By Kwame Dawes
Photos by Andre Lambertson
His voice is licked
but his dreams
are the artillery of words loaded
to uncoil our strength.
The words cluster behind your teeth;
close in, the smooth patina, deep brown,
of your face is alight with the effort:
you, boy, carrying the weight
of an old man; this body of yours
broken again and again by the accident
of your birth. I follow the slow
wave of your thick lashes, you are
counting the words, searching
your heart for the right music—
“Sometimes, I wonder why;
sometimes I wonder if
my mother did this—then I grow
dark, the world swallows light
around me, then I cry—only
sometimes, I cry, and then I laugh,
just like that, in a few seconds,
I laugh and I cry and I dream again.
A drum and incendiary tongues
darting through the low rafters
would be easier—a prophet speaking,
telling us the why of the moving earth,
the rubble of our city; even the priest
with his soft horse eyes, his mouth
moving quickly over my skin, even
that would be easier than this
silence; the dark streets of the city,
the heat in my skin, my mother
praying in the shadows, singing
from deeper than I will ever go;
and when I sing, I know how
to fly, and how to reach where
the water eases the spinning
in my stomach, and this blood
is not my enemy when I sing.”
We leave you in the growing dusk,
the scent of rain is heavy in the air—
somewhere beside the broken palace,
the sky opens up, and the streets
flood—the sound of cataclysms,
so normal now—I imagine you,
like these children, dancing
in the deluge, naked as holiness.
Editor’s Note: This video was produced by the Pulitzer Center on Crisis Reporting and edited by Robin Bell.
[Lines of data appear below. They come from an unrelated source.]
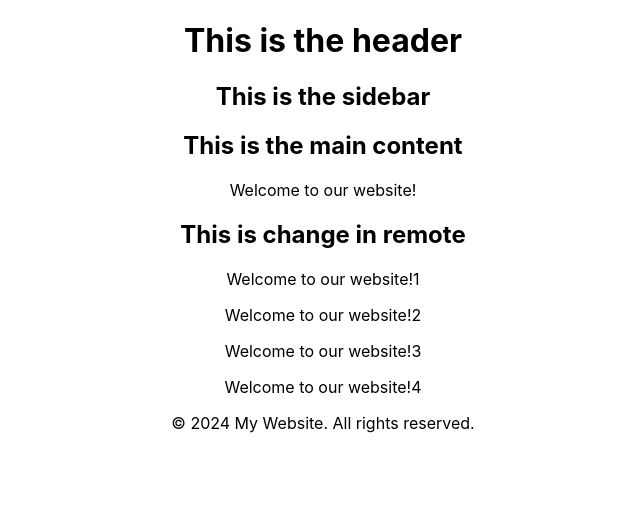
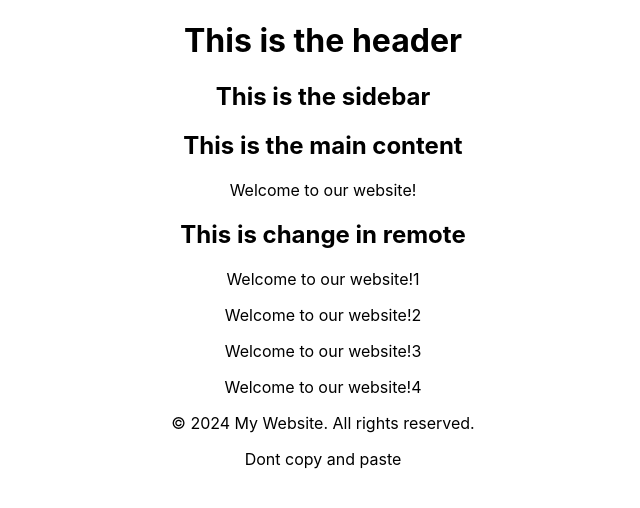
Before and after one commit to sarojregmi926/Figma_Html, a React (Create React App) app in the folder reacttest/: page / in a window 1280 px wide. Shown: the top 508 px of the page, without its empty margins (317-957 px from the left). Built offline with nearby package versions, Linux system fonts and the light colour scheme.

Commit message:
Update Footer.js

```diff
--- a/reacttest/src/components/Footer.js
+++ b/reacttest/src/components/Footer.js
@@ -5,6 +5,7 @@ function Footer() {
   return (
     <footer>
       <p>&copy; 2024 My Website. All rights reserved.</p>
+    <p>Dont copy and paste</p>
     </footer>
   );
 }
```
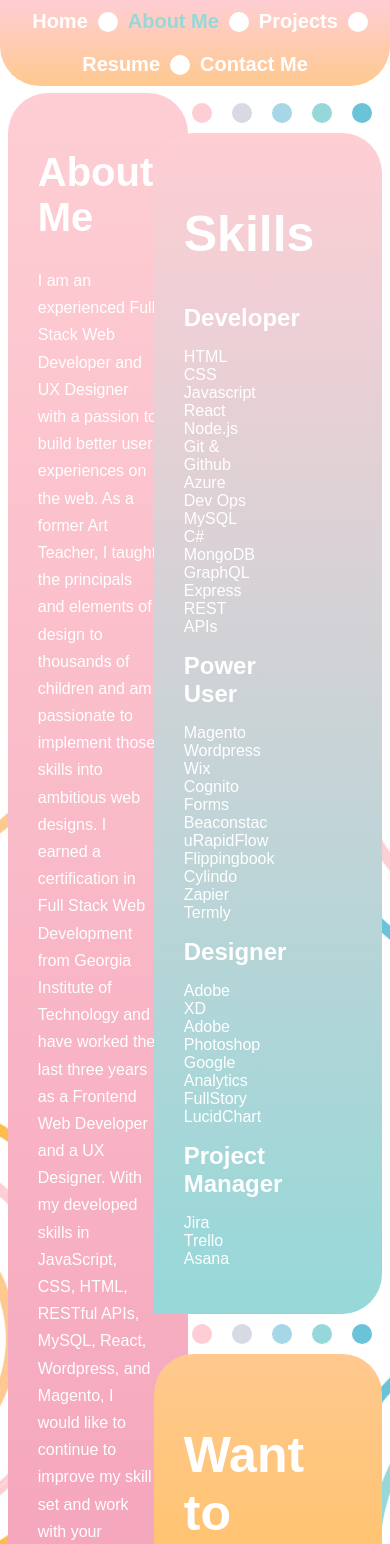
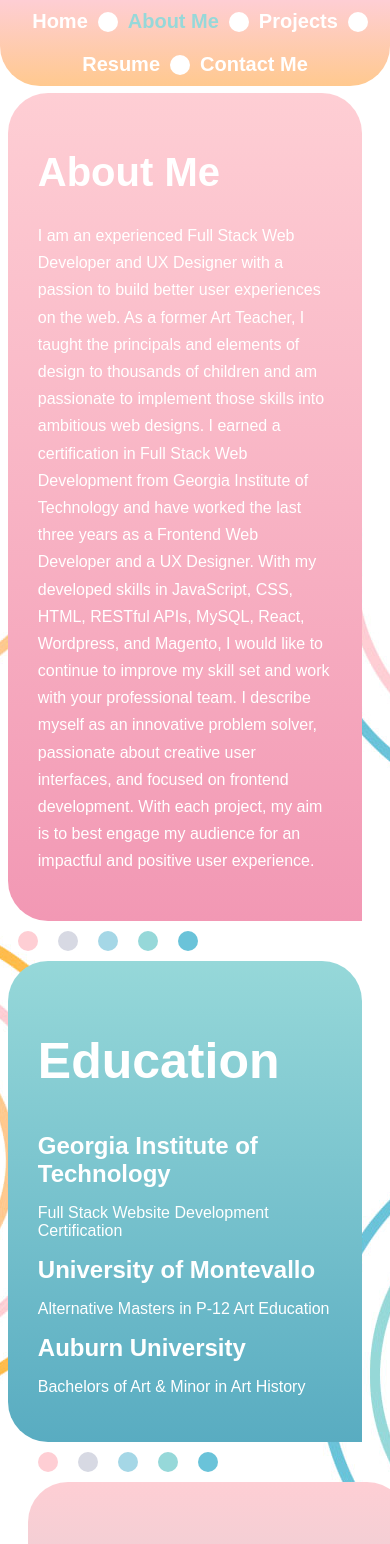
Before and after one commit to AmandaC0022/My-Portfolio, a React (Create React App) app in the folder my-react-portfolio/: page /about in a window 390 px wide. Shown: the top 1544 px of the page. Built offline with nearby package versions, Linux system fonts and the light colour scheme.

Commit message:
finished about us page render for mobile

```diff
--- a/my-react-portfolio/src/pages/About/About.css
+++ b/my-react-portfolio/src/pages/About/About.css
@@ -10,12 +10,14 @@
     width: 48%;
     display: flex;
     flex-direction: column;
+    margin-right: 20px;
 }
 .right-container {
     width: 50%;
     display: flex;
     flex-direction: column;
     align-items: flex-end;
+    margin-left: 20px;
 }
 .about-block {
     padding: 30px;
@@ -77,7 +79,25 @@
 }
 
 @media screen and (max-width: 786px) {
-.skills-list {
-    flex-direction: column;
+    .about-container {
+        flex-wrap: wrap;
+    }
+    .left-container, .right-container {
+        width: 100%;
+    }
+    .left-container {
+        height: auto;
+    }
+    .right-container {
+        align-items: flex-start;
+    }
+    .education-block {
+        margin-bottom: 0;
+    }
+    .contact-block {
+        margin-bottom: 20%;
+    }
+    .skills {
+        width: 50%;
+    }
 }
-}
```
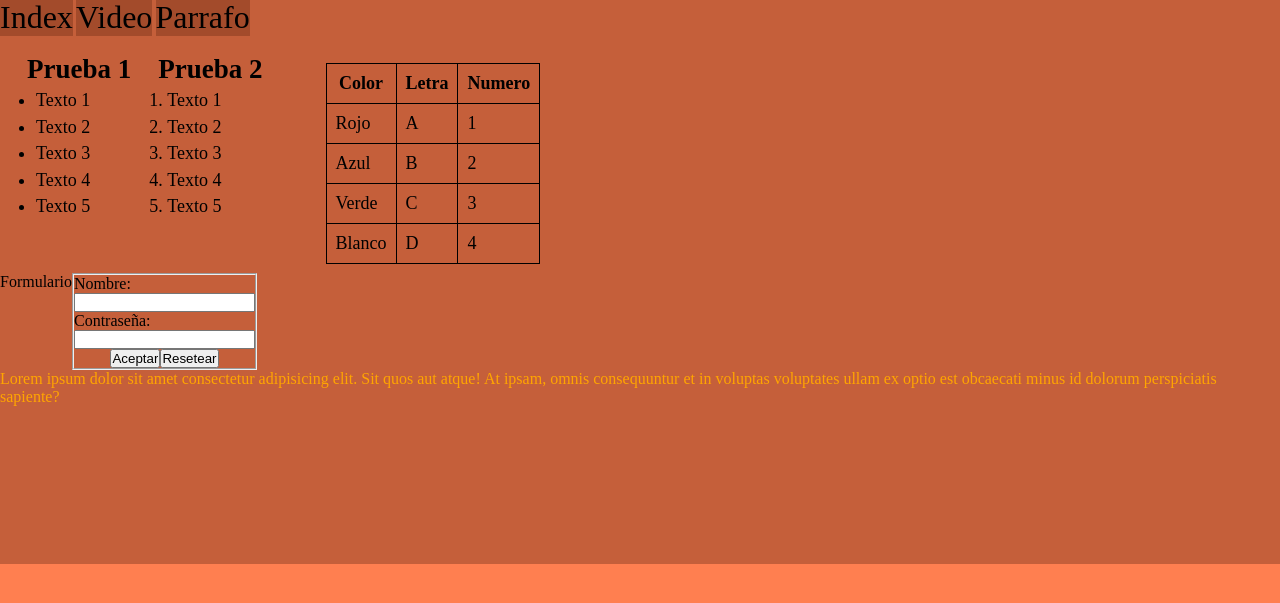
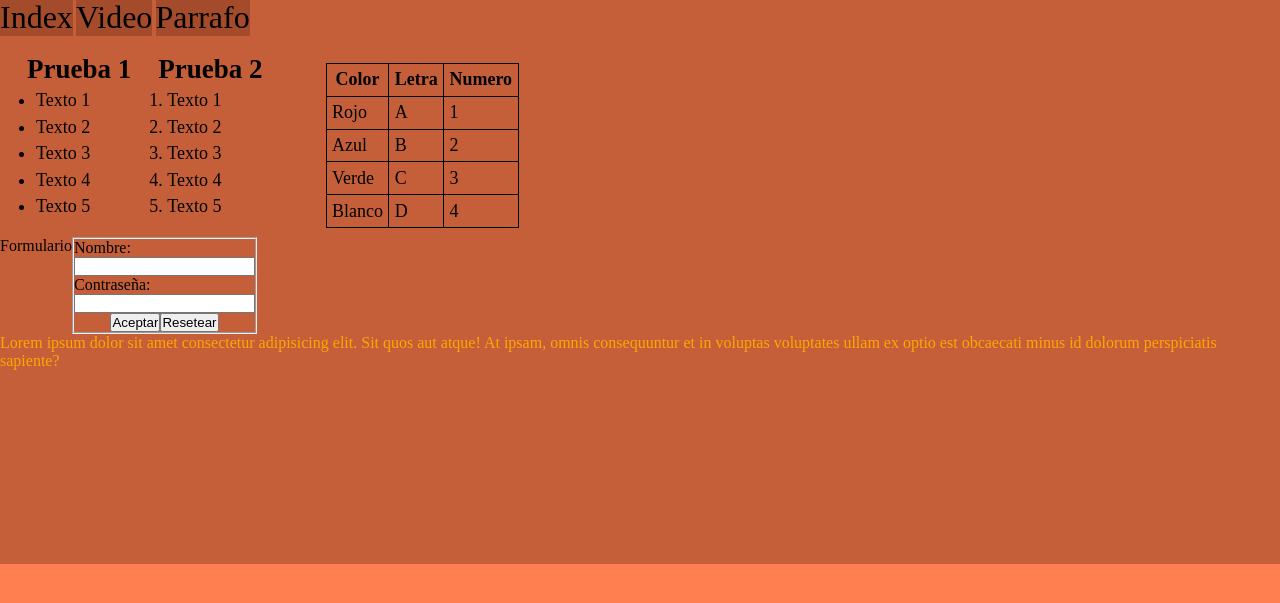
Before and after one commit to Conde34/primerRepo, a PHP site: page / in a window 1280 px wide. Shown: the part 72-675 px from the top of the page. Run offline with PHP 8.4, Linux system fonts and the light colour scheme.

Commit message:
cambio 1.3

```diff
--- a/css/style.css
+++ b/css/style.css
@@ -62,7 +62,7 @@ table, th, td{
 }
 
 td, th{
-    padding: 0.5em;
+    padding: 0.3em;
 }
 
 .tabla{
```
The photographs are by Andre Lambertson and the music is by Kevin Simmonds.
To see more of Kwame Dawes’ poems, visit our Poetry Series.
Kwame Dawes is co-director of the South Carolina Poetry Initiative and the University of South Carolina Arts Institute, where he also teaches as distinguished poet in residence. He also blogs for the Poetry Foundation and serves as programming director for the Calabash International Literary Festival, which takes place each May in Jamaica.
“Boy in Blue” is part of Dawes’ project with the Pulitzer Center on Crisis Reporting to examine the earthquake in Haiti through poetry. And in a new reporting collaboration, the NewsHour, USA Today and the Pulitzer Center are exploring life in Haiti a year after the disaster.